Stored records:
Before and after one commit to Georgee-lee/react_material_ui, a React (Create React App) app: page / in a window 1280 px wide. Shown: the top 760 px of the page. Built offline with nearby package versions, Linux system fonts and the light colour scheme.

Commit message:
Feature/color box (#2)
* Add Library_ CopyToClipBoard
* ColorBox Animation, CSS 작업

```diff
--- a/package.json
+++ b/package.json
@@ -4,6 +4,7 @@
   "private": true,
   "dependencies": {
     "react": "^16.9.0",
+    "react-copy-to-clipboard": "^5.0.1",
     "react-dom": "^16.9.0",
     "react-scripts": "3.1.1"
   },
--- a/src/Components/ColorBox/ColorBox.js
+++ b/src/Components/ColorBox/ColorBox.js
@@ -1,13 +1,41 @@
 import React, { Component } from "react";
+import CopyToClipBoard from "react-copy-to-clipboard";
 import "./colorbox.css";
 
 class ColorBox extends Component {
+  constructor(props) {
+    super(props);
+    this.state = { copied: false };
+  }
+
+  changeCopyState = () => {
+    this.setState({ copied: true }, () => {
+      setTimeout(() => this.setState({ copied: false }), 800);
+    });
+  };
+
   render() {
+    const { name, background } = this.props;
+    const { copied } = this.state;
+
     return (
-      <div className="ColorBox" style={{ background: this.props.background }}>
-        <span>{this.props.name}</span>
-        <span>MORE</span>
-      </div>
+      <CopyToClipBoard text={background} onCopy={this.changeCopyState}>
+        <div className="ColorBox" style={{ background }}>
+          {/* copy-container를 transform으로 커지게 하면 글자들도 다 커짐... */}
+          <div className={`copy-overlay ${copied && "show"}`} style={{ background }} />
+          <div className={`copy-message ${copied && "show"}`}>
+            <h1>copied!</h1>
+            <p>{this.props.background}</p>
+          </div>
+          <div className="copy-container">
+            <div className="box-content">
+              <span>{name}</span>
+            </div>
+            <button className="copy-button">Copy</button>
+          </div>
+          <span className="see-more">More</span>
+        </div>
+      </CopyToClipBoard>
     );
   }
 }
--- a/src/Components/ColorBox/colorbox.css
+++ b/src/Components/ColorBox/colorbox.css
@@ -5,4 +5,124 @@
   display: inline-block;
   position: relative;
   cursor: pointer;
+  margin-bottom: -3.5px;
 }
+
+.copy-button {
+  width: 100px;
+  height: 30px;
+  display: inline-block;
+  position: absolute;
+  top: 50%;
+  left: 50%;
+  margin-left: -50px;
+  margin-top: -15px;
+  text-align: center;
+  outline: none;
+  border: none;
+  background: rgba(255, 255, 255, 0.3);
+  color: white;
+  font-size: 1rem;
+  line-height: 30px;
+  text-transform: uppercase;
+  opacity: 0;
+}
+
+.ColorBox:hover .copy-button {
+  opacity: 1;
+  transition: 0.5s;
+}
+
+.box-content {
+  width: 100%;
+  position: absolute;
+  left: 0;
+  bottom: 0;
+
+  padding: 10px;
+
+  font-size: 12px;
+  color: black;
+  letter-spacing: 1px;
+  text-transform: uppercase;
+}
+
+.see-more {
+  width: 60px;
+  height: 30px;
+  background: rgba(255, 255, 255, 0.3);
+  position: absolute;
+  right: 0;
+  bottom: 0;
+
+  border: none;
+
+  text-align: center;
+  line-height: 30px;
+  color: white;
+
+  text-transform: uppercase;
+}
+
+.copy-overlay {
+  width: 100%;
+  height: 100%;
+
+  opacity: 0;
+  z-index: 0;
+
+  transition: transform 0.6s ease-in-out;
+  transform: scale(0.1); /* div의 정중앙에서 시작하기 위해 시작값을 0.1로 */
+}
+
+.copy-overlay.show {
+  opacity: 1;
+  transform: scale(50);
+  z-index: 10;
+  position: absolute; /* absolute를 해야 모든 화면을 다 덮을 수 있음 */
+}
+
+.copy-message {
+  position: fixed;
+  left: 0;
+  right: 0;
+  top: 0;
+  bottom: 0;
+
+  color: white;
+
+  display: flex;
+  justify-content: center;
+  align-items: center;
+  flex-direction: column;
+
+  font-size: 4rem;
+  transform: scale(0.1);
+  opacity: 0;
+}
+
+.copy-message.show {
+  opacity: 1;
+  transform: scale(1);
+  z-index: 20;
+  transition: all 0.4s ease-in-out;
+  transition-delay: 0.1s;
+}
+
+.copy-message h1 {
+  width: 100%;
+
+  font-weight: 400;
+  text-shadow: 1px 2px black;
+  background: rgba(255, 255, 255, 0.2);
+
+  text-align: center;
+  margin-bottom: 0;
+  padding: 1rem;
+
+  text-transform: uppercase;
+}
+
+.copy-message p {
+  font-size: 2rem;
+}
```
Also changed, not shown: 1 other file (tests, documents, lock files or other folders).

Try it:
Every line above that has the string "true" needs to be copied.

Task result:
   "private": true,
+    this.setState({ copied: true }, () => {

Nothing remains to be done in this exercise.